The Consumer Financial Protection Bureau is taking comments until August 22nd on a proposed rule that would prohibit financial services companies from locking consumers into arbitration. The proposed rule that would significantly alter the way class actions are approached by attorneys.

The rule stipulates banning the use of predispute arbitration agreements that contain a class action waiver, a move that would create avenues for consumers to recover for the type of small-scale damages that often go unchecked under the current paradigm.

Alan Kaplinsky, leader of Ballard Spahr's Consumer Financial Services Group, testified three times as an industry representative at CFPB hearings on the rule and urged that the proposed change would leave corporate America spending more than ever to resolve disputes with consumers.

"It's going to mean an avalanche of class actions, an explosion of class actions, which have been relatively tame for the last decade as the result of the use of arbitration and class action waivers," Kaplinsky said.

Kaplinsky pioneered the use of class action waivers in arbitration provisions. He has been anticipating a proposal of this kind because the CFPB has been working up to it for years.

The proposed rule could affect corporate legal work even beyond the introduction of a new group of class actions, he said. Eliminating waivers would make arbitration—and the complex infrastructure required to offer it as an avenue of relief—less enticing to companies, steering all matters to the courts instead, he said.

"If waivers are not permitted, I think most companies will abandon the use of arbitration altogether," Kaplinsky said.

Kaplinsky said that because most consumers involved in class actions receive nothing, the rule would do little to benefit them. The streamlined arbitration process would be gone, leaving longer delays in resolving disputes and costing companies under the CFPB's jurisdiction even more.
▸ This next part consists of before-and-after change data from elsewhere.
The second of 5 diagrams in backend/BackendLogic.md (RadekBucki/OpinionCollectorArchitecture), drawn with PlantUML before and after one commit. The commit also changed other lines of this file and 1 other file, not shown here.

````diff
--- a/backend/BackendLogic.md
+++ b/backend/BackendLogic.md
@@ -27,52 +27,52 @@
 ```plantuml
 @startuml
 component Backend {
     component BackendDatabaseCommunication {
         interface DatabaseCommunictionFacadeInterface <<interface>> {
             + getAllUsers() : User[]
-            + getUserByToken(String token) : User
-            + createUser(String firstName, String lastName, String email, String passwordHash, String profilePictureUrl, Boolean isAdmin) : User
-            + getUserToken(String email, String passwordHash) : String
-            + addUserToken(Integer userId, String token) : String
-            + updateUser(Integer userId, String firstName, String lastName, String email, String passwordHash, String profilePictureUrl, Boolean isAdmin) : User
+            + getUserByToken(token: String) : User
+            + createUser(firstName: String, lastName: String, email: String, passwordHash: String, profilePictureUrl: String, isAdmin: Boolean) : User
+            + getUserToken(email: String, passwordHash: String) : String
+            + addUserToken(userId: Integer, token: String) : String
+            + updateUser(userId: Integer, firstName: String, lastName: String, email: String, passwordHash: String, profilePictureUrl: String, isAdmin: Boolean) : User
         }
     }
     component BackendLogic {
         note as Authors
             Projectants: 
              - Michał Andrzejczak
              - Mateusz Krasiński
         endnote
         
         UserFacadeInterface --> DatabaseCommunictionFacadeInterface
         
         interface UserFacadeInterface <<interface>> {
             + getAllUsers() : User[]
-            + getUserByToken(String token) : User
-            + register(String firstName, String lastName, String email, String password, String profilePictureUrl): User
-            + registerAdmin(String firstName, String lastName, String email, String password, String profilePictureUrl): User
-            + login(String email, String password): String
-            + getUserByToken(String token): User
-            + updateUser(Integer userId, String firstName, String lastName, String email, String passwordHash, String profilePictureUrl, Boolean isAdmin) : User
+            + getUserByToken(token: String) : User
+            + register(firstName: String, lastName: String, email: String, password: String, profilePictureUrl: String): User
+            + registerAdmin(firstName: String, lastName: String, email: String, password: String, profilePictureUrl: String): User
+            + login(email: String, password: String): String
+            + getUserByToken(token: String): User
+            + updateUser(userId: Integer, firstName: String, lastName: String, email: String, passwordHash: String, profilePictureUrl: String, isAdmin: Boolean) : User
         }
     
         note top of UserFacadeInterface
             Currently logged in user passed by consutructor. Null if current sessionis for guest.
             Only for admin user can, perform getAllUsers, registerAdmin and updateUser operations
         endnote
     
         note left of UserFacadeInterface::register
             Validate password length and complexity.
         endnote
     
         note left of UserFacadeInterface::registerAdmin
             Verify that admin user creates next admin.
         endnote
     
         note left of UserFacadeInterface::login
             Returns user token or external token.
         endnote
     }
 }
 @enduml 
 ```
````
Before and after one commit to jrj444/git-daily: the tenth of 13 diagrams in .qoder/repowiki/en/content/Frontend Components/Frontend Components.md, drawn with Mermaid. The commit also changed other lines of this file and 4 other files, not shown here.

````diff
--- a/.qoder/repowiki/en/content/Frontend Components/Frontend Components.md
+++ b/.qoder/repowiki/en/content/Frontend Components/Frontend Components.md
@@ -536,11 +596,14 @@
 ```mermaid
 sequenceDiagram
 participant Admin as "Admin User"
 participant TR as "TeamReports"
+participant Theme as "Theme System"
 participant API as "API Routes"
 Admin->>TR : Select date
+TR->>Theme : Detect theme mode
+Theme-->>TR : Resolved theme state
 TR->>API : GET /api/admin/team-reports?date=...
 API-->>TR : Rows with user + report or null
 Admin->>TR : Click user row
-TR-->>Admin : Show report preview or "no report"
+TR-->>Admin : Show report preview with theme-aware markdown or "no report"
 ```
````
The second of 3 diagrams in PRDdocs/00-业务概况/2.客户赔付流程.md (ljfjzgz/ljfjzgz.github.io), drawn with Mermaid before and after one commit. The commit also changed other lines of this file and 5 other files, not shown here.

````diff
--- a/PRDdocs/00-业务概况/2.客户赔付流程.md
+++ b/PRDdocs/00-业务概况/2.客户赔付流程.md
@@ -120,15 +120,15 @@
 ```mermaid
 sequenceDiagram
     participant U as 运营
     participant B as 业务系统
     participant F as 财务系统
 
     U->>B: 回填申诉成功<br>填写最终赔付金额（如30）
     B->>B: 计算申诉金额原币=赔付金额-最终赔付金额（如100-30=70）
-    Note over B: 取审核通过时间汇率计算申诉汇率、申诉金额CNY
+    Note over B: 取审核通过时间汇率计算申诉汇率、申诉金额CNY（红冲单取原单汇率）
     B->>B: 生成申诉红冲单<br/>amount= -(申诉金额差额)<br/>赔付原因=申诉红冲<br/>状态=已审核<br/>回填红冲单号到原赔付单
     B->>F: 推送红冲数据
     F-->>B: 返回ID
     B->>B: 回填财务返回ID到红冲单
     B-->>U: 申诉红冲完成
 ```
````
The benefactors of the proposed rule, Kaplinsky said, are a relatively small group of individuals.

"Everybody is a loser except plaintiffs class action attorneys," he said.